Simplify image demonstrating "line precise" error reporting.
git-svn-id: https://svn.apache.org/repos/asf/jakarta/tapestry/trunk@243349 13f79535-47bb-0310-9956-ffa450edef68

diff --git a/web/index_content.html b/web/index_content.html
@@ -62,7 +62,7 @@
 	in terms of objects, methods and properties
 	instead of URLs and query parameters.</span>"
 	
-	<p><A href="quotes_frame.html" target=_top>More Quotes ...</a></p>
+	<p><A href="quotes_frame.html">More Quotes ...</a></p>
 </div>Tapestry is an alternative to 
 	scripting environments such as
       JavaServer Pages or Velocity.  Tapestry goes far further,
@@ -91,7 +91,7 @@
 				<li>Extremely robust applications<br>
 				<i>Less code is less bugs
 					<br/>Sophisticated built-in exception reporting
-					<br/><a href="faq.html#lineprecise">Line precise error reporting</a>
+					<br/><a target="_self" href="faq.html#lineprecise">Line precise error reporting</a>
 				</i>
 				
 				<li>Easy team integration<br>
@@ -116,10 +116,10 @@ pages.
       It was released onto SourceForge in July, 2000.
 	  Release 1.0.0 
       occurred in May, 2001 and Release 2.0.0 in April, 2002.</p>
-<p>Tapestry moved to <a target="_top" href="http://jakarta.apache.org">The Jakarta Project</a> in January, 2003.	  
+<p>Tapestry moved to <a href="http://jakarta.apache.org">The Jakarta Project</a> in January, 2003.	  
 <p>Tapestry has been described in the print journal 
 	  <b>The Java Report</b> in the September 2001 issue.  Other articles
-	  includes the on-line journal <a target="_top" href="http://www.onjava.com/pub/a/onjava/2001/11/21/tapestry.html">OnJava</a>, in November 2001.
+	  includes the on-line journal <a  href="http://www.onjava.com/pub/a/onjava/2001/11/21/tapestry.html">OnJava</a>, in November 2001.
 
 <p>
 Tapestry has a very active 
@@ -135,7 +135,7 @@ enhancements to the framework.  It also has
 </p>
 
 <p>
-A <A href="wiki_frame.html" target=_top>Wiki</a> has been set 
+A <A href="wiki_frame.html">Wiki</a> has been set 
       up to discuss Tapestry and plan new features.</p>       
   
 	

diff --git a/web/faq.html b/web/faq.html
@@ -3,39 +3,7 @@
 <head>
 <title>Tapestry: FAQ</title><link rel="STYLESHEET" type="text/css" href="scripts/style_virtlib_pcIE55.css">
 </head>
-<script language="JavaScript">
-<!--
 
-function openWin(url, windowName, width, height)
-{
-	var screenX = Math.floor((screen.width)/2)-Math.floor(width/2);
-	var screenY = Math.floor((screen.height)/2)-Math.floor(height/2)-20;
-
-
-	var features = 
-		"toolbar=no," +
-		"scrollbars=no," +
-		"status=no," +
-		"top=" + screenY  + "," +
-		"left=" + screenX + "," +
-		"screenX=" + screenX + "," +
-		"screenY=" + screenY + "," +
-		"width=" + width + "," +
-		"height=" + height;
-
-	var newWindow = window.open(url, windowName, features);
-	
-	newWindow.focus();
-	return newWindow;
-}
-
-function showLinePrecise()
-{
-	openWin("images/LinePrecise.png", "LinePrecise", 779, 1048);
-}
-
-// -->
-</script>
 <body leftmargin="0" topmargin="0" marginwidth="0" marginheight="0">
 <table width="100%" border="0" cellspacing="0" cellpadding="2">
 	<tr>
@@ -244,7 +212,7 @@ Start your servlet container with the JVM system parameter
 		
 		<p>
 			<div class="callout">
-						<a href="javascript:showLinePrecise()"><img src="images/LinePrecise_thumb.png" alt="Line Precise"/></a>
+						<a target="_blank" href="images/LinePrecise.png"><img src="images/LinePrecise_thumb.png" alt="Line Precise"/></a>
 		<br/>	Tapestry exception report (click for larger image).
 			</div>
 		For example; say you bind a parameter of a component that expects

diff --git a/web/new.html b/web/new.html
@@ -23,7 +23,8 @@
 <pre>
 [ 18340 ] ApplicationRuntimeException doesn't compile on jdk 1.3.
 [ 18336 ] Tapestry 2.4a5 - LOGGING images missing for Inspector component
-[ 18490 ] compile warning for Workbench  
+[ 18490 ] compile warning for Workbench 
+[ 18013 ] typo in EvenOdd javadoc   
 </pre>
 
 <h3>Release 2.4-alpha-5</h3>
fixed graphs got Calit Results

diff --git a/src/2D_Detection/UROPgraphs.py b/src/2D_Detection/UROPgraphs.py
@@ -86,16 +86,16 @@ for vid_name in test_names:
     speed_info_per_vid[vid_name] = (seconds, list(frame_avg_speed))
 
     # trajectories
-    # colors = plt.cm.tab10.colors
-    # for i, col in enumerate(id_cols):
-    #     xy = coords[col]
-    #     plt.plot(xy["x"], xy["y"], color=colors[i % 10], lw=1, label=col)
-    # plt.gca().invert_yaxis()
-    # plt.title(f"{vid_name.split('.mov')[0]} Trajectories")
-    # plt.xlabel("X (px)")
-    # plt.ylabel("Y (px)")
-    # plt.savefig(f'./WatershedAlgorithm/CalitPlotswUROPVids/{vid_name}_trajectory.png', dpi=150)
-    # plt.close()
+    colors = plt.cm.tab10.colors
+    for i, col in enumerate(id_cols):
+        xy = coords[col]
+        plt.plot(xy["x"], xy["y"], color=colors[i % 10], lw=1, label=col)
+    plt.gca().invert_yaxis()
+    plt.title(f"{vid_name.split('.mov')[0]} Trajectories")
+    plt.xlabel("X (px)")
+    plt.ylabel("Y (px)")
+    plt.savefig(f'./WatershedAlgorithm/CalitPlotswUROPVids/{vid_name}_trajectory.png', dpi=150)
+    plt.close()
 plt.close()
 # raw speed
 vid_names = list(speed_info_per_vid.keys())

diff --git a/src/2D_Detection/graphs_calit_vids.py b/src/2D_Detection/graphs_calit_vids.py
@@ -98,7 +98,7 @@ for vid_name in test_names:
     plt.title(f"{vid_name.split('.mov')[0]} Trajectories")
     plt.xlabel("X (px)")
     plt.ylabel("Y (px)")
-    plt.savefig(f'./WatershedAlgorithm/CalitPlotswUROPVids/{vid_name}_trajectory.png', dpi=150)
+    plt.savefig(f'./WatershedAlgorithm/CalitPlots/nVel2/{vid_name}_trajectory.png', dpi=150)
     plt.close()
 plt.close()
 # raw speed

### Task to carry out
Copy all lines from the material that include "title".

### Result of the exercise
 <title>Tapestry: FAQ</title><link rel="STYLESHEET" type="text/css" href="scripts/style_virtlib_pcIE55.css">
-    # plt.title(f"{vid_name.split('.mov')[0]} Trajectories")
+    plt.title(f"{vid_name.split('.mov')[0]} Trajectories")
     plt.title(f"{vid_name.split('.mov')[0]} Trajectories")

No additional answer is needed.